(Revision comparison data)

----------------

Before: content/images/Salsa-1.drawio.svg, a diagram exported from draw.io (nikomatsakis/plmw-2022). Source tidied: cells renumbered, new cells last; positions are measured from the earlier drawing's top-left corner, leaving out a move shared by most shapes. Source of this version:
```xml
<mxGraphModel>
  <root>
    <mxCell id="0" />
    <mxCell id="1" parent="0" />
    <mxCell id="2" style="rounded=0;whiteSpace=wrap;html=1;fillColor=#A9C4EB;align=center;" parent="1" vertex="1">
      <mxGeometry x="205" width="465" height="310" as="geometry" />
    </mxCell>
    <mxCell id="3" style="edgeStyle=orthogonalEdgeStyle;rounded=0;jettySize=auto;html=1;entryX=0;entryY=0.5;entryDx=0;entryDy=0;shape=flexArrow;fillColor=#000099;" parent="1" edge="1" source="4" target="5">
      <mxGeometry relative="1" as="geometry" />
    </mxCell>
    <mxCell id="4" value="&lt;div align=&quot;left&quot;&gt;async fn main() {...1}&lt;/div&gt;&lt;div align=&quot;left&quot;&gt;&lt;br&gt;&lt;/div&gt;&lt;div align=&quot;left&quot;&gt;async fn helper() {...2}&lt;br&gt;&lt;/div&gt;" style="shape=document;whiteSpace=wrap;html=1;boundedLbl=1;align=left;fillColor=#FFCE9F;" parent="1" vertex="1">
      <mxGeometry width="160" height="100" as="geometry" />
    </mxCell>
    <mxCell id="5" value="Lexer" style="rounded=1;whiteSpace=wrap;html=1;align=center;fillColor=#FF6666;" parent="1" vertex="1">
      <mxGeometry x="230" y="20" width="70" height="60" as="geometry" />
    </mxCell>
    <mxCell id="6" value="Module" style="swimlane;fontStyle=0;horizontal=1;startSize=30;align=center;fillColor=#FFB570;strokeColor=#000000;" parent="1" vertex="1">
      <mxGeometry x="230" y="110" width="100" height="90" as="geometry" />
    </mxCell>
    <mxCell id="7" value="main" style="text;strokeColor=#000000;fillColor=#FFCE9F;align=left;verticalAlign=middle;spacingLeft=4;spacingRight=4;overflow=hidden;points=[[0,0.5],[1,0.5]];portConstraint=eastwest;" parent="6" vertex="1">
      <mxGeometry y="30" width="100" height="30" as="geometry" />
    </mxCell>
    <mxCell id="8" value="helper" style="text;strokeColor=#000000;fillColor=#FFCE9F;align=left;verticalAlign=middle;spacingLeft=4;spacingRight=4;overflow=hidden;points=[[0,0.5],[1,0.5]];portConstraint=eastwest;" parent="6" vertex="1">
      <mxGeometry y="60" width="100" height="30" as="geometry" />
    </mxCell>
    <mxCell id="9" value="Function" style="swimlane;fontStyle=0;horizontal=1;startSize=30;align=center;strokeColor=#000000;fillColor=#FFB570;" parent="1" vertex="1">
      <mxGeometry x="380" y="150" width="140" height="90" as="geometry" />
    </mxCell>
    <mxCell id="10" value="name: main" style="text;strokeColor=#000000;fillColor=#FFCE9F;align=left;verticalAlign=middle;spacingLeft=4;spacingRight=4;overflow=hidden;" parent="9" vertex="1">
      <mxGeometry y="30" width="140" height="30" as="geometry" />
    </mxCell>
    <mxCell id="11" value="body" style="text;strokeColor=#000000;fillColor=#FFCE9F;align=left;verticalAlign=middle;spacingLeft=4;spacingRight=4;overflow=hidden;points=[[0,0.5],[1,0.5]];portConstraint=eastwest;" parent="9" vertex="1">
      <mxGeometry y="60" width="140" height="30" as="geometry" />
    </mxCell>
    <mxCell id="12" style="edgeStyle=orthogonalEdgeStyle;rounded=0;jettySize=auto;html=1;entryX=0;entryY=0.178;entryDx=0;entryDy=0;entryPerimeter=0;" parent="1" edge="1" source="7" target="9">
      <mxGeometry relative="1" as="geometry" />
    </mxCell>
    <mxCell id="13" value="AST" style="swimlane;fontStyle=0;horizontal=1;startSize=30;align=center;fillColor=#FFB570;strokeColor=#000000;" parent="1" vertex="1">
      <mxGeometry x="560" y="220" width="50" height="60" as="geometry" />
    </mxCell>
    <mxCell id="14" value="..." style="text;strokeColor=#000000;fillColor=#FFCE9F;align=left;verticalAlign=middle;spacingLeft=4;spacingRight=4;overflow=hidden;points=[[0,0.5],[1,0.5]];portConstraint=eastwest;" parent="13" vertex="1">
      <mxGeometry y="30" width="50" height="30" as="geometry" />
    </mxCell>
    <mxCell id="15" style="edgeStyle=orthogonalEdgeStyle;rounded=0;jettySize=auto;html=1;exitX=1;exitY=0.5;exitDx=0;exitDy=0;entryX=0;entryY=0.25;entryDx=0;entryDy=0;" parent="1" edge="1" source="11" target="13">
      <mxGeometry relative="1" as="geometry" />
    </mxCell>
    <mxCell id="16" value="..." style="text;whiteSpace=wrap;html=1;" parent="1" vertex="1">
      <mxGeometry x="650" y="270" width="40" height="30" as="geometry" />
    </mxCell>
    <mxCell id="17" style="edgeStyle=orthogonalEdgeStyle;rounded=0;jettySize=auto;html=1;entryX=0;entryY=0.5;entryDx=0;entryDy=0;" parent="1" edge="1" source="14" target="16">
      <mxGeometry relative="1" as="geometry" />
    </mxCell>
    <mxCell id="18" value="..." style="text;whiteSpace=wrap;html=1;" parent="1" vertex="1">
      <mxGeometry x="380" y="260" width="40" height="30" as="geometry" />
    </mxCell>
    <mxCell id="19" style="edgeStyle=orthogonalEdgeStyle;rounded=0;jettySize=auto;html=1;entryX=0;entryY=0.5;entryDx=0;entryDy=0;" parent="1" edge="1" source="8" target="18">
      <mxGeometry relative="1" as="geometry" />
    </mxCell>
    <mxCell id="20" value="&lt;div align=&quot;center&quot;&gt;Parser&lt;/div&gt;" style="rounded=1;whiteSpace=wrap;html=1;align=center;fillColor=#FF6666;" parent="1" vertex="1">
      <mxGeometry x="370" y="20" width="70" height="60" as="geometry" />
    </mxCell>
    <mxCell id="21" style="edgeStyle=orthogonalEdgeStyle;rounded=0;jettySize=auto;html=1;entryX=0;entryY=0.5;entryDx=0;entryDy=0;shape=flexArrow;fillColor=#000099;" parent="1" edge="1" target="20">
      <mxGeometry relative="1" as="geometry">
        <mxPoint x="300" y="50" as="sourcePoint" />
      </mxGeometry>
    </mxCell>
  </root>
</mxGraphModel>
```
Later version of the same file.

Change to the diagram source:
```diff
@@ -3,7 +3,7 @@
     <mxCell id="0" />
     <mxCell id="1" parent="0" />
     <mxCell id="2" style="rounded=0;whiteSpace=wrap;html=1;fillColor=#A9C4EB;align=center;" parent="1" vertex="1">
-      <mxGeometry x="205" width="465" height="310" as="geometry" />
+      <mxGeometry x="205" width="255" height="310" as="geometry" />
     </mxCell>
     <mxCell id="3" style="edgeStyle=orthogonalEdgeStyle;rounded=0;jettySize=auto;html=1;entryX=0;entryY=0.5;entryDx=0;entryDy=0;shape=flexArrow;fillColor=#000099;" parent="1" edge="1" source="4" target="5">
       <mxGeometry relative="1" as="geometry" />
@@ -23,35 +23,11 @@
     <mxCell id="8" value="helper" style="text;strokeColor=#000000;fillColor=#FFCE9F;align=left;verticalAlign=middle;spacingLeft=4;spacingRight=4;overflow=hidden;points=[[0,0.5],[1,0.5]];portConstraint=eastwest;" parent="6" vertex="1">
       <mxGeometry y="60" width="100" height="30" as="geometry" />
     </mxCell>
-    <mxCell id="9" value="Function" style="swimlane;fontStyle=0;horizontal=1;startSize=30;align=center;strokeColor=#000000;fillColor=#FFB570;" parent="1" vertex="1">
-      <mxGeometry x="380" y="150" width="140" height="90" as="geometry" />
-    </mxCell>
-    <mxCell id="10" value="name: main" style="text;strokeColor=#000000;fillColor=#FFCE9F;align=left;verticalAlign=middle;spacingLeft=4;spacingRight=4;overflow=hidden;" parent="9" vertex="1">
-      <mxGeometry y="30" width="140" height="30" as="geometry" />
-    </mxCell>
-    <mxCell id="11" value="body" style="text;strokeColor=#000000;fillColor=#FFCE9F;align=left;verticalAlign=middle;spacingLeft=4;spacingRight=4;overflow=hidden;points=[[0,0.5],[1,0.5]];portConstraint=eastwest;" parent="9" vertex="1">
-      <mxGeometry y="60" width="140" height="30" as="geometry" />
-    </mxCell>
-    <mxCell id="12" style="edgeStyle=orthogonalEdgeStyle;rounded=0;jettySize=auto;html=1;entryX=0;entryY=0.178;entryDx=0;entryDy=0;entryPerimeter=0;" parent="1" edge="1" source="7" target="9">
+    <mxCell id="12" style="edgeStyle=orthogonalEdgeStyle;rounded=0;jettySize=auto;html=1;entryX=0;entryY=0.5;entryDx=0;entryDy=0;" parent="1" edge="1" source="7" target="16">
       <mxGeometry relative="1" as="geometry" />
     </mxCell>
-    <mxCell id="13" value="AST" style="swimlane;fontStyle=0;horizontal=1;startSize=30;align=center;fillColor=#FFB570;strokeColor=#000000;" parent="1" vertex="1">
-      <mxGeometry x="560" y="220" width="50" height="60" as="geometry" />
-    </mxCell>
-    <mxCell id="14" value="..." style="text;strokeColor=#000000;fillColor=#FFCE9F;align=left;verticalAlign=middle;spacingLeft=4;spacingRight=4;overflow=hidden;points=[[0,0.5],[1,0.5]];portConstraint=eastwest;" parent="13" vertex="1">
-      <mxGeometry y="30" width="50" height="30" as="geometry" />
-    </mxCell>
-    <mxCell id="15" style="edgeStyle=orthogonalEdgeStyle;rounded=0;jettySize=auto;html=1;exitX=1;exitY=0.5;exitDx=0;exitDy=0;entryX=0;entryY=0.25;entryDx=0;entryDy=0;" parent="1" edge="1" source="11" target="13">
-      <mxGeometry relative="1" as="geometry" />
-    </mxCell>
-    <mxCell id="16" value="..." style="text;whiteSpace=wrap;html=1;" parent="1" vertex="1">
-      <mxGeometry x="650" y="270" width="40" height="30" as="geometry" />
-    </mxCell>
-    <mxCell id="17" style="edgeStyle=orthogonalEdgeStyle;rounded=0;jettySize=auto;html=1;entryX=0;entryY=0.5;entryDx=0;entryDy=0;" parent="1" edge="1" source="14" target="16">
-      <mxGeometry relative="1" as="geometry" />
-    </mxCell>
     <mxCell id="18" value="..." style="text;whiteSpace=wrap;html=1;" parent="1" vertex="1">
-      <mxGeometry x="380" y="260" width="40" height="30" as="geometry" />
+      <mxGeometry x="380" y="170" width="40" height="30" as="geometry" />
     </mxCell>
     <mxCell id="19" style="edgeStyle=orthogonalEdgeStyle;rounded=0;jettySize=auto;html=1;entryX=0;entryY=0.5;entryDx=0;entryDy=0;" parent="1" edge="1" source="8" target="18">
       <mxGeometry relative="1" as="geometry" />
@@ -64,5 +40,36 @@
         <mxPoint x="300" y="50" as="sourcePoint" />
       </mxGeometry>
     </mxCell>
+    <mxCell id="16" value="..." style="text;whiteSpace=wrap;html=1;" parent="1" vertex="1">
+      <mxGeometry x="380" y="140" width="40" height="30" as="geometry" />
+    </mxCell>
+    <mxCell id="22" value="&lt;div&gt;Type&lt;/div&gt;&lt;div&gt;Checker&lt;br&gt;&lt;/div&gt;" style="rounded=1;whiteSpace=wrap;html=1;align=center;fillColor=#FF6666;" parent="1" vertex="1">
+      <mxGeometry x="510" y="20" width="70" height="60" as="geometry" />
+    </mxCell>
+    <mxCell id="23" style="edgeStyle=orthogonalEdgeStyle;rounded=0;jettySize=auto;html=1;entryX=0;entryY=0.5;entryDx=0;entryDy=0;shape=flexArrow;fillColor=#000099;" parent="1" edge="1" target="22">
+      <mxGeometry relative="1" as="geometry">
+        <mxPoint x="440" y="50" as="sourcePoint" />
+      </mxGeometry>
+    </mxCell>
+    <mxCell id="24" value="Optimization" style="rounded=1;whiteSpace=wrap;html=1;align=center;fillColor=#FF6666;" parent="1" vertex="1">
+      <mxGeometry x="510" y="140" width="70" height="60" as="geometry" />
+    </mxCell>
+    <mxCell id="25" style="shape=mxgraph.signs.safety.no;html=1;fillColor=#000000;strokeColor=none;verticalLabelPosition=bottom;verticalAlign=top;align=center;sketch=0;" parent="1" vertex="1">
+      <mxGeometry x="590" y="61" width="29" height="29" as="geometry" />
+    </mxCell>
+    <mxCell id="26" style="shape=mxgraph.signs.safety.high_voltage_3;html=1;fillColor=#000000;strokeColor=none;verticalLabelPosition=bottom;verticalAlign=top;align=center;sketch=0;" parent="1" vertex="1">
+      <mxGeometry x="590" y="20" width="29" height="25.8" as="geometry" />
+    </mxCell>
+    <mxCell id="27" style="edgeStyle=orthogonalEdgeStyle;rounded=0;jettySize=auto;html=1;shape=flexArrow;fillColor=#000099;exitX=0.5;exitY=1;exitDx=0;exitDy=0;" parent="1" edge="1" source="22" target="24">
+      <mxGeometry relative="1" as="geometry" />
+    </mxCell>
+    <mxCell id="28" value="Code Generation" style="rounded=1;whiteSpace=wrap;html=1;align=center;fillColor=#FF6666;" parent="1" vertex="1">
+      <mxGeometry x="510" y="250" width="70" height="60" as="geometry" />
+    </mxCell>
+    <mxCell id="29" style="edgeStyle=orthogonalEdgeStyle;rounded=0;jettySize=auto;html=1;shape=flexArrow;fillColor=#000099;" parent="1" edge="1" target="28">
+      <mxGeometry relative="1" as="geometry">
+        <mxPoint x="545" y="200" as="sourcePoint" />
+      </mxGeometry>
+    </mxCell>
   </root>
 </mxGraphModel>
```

----------------

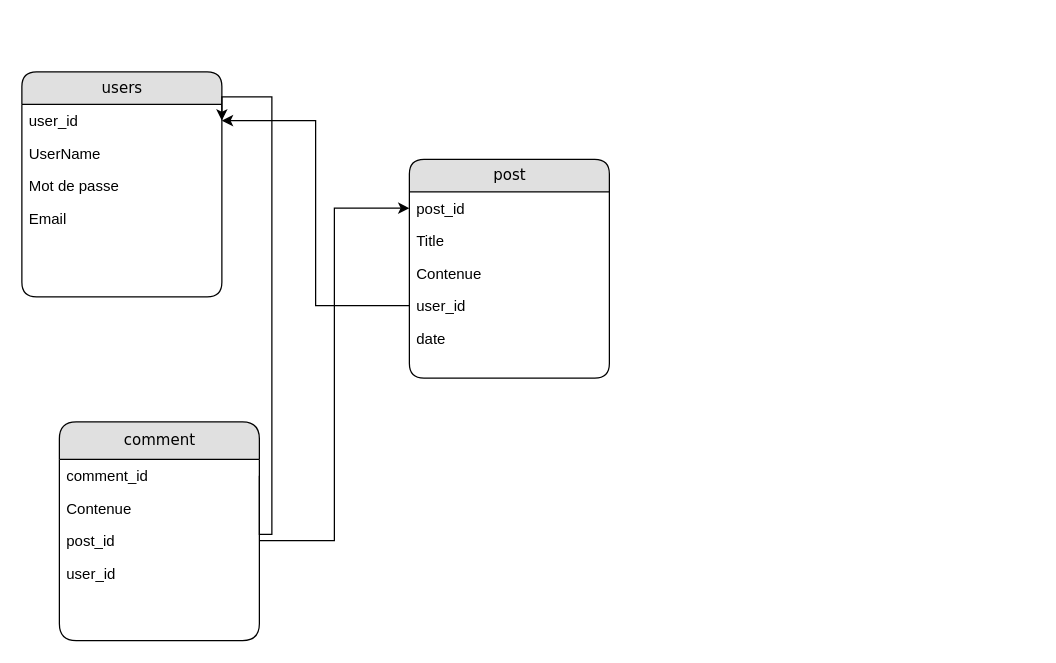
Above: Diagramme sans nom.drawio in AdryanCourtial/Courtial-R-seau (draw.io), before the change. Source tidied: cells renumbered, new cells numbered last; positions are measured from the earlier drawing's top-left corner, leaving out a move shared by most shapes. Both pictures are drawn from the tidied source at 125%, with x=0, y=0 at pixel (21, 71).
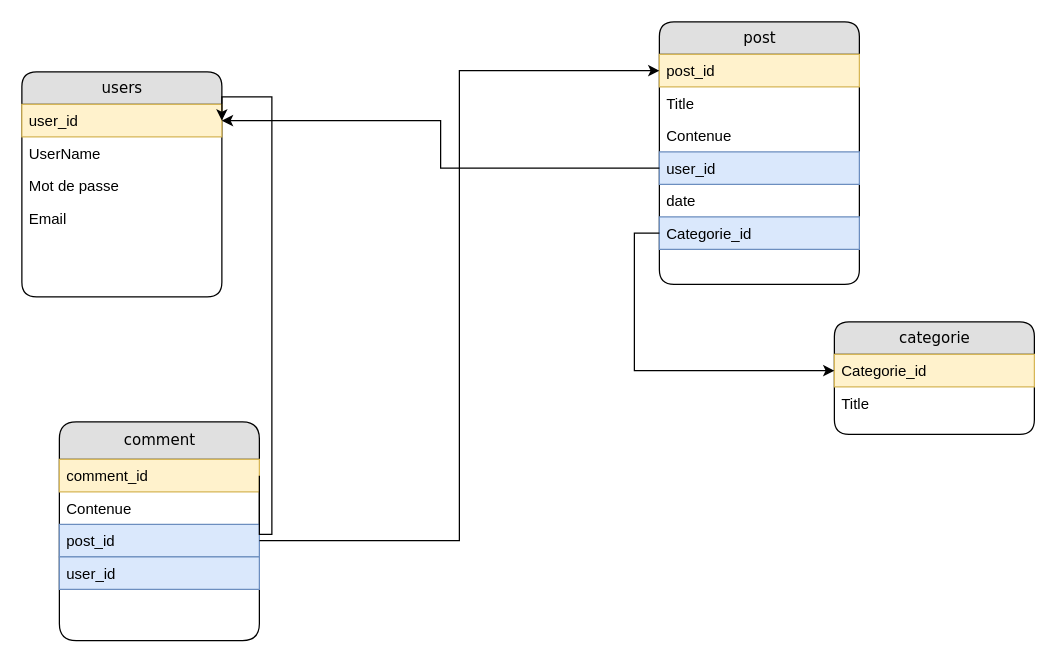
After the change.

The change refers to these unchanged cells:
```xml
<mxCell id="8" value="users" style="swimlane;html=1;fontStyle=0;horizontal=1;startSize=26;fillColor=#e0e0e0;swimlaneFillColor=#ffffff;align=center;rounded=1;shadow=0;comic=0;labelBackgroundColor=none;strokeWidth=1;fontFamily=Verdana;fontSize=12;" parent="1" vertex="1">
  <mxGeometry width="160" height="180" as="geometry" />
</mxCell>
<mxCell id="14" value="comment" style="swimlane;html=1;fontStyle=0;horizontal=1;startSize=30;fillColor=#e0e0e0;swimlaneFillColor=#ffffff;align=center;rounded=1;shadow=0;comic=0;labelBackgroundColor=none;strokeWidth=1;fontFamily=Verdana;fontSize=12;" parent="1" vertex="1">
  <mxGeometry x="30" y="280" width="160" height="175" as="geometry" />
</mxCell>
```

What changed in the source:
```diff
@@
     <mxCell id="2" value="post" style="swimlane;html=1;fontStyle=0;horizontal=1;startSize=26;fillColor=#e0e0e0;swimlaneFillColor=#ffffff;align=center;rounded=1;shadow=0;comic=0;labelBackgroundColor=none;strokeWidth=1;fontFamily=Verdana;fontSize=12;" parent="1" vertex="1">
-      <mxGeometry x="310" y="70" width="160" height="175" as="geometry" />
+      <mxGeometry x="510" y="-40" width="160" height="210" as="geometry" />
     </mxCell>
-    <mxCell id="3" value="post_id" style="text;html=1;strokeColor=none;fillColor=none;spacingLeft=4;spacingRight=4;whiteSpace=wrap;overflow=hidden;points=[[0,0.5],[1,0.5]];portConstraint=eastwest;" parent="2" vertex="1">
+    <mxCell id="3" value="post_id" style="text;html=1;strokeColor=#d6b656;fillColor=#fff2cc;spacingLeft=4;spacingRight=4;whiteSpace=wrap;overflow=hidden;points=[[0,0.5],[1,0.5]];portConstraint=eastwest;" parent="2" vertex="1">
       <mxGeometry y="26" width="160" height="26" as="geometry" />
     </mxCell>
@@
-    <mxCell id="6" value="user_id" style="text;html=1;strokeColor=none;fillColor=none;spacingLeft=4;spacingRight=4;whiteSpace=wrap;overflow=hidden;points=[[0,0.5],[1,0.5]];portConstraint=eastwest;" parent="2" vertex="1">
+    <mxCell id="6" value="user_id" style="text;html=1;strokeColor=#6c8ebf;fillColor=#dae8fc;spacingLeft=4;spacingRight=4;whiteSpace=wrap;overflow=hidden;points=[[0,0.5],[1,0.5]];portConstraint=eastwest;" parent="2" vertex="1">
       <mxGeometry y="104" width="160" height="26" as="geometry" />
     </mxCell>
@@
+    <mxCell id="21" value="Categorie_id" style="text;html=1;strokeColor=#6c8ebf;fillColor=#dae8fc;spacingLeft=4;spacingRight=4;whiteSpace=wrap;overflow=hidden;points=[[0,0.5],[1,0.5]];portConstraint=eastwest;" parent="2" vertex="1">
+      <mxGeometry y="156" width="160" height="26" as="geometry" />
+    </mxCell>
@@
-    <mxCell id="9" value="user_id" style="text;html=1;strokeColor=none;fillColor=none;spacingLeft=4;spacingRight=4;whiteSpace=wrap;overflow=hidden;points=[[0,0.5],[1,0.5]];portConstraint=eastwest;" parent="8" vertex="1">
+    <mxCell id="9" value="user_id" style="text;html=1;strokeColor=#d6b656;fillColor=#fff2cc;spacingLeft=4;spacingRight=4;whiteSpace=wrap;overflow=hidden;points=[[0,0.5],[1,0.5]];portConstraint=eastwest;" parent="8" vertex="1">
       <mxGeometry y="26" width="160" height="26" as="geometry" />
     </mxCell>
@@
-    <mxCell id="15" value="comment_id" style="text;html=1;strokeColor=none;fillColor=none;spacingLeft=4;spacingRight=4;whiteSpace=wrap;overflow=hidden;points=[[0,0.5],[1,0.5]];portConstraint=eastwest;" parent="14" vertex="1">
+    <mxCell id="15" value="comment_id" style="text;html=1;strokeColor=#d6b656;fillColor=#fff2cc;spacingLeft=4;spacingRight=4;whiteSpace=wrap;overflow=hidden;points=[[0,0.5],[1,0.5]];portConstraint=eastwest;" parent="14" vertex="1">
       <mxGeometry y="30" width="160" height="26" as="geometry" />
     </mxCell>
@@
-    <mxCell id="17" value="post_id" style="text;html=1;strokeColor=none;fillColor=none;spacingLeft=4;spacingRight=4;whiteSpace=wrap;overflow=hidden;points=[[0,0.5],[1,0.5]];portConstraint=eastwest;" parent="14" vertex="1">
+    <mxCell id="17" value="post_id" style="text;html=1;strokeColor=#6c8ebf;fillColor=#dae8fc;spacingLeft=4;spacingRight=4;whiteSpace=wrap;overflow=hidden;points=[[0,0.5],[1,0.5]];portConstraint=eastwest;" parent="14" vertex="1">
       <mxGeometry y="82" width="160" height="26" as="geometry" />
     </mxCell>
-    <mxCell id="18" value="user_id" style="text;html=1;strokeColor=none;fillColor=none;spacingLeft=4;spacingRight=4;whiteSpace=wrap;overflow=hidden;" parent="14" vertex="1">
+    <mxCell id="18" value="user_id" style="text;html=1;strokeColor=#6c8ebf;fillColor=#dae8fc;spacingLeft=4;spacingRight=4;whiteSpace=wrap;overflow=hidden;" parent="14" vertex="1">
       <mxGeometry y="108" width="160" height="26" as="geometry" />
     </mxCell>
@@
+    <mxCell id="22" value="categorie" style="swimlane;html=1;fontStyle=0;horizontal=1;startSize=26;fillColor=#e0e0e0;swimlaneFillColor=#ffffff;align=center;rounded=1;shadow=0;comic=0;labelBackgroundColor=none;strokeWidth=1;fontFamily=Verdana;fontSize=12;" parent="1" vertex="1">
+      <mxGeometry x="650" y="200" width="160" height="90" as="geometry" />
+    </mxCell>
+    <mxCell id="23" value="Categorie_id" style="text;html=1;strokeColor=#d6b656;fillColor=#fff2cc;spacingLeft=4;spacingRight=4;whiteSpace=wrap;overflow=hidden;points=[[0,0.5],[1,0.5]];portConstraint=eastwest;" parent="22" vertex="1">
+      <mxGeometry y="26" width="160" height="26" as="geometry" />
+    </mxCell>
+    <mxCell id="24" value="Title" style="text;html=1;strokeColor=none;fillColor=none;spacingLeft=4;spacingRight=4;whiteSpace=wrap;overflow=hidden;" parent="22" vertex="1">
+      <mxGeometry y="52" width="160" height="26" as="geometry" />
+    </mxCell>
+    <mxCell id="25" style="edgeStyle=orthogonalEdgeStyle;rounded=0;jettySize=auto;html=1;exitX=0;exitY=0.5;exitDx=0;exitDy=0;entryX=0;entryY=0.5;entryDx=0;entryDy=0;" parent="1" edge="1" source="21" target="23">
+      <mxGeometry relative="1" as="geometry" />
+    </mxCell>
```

----------------

WHAT TO DO:
In the entries above, copy each line that contains the string "mxPoint".

EXERCISE OUTPUT:
        <mxPoint x="300" y="50" as="sourcePoint" />
         <mxPoint x="300" y="50" as="sourcePoint" />
+        <mxPoint x="440" y="50" as="sourcePoint" />
+        <mxPoint x="545" y="200" as="sourcePoint" />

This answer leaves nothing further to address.